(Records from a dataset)
◆ ◆ ◆ ◆ ◆

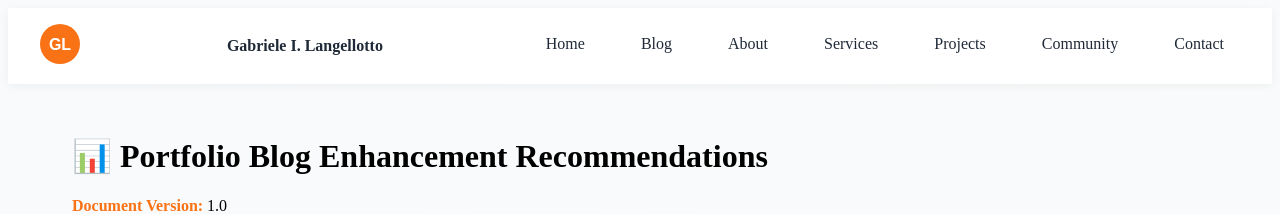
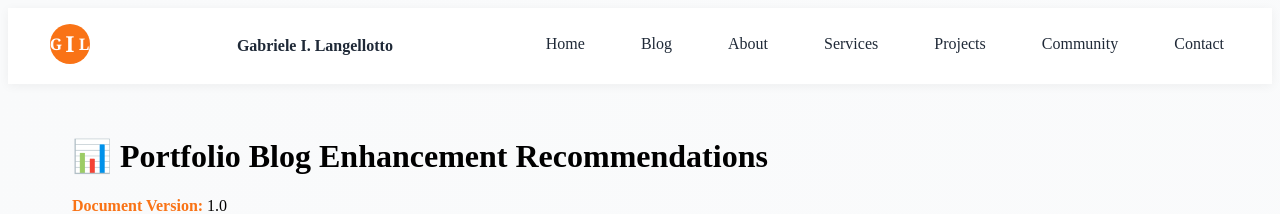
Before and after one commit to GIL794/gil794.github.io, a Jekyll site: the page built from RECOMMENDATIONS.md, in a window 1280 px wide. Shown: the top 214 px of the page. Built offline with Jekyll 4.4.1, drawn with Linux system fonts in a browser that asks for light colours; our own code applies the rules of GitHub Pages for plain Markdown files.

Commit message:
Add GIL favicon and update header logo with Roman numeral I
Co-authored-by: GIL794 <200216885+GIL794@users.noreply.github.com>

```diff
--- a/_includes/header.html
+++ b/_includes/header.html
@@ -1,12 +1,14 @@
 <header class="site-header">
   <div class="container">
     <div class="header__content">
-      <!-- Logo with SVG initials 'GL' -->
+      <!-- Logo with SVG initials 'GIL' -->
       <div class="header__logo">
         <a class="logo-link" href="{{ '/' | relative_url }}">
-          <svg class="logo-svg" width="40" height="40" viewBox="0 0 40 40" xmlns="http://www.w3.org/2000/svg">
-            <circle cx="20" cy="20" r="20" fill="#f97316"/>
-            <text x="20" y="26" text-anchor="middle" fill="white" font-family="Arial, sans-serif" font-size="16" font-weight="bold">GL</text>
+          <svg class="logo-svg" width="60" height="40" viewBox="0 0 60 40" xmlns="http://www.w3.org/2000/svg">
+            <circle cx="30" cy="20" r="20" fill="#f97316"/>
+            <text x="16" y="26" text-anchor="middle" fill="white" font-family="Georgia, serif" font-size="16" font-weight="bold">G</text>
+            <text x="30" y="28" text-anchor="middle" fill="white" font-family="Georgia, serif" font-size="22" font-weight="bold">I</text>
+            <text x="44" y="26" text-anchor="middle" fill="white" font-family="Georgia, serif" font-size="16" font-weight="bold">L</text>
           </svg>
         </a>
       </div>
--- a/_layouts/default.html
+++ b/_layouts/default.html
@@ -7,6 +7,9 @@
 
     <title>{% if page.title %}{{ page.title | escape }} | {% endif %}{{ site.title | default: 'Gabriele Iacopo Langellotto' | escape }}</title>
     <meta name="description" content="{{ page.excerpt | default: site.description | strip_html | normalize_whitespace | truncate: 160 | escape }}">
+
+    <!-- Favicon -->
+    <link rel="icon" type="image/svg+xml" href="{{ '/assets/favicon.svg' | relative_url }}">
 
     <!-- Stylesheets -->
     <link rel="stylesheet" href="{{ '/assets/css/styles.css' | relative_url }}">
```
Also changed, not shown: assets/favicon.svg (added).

◆ ◆ ◆ ◆ ◆

"class" is the word to look for; copy every line of the data that has it.

* _Answer for this exercise_:
 <header class="site-header">
   <div class="container">
     <div class="header__content">
       <div class="header__logo">
         <a class="logo-link" href="{{ '/' | relative_url }}">
-          <svg class="logo-svg" width="40" height="40" viewBox="0 0 40 40" xmlns="http://www.w3.org/2000/svg">
+          <svg class="logo-svg" width="60" height="40" viewBox="0 0 60 40" xmlns="http://www.w3.org/2000/svg">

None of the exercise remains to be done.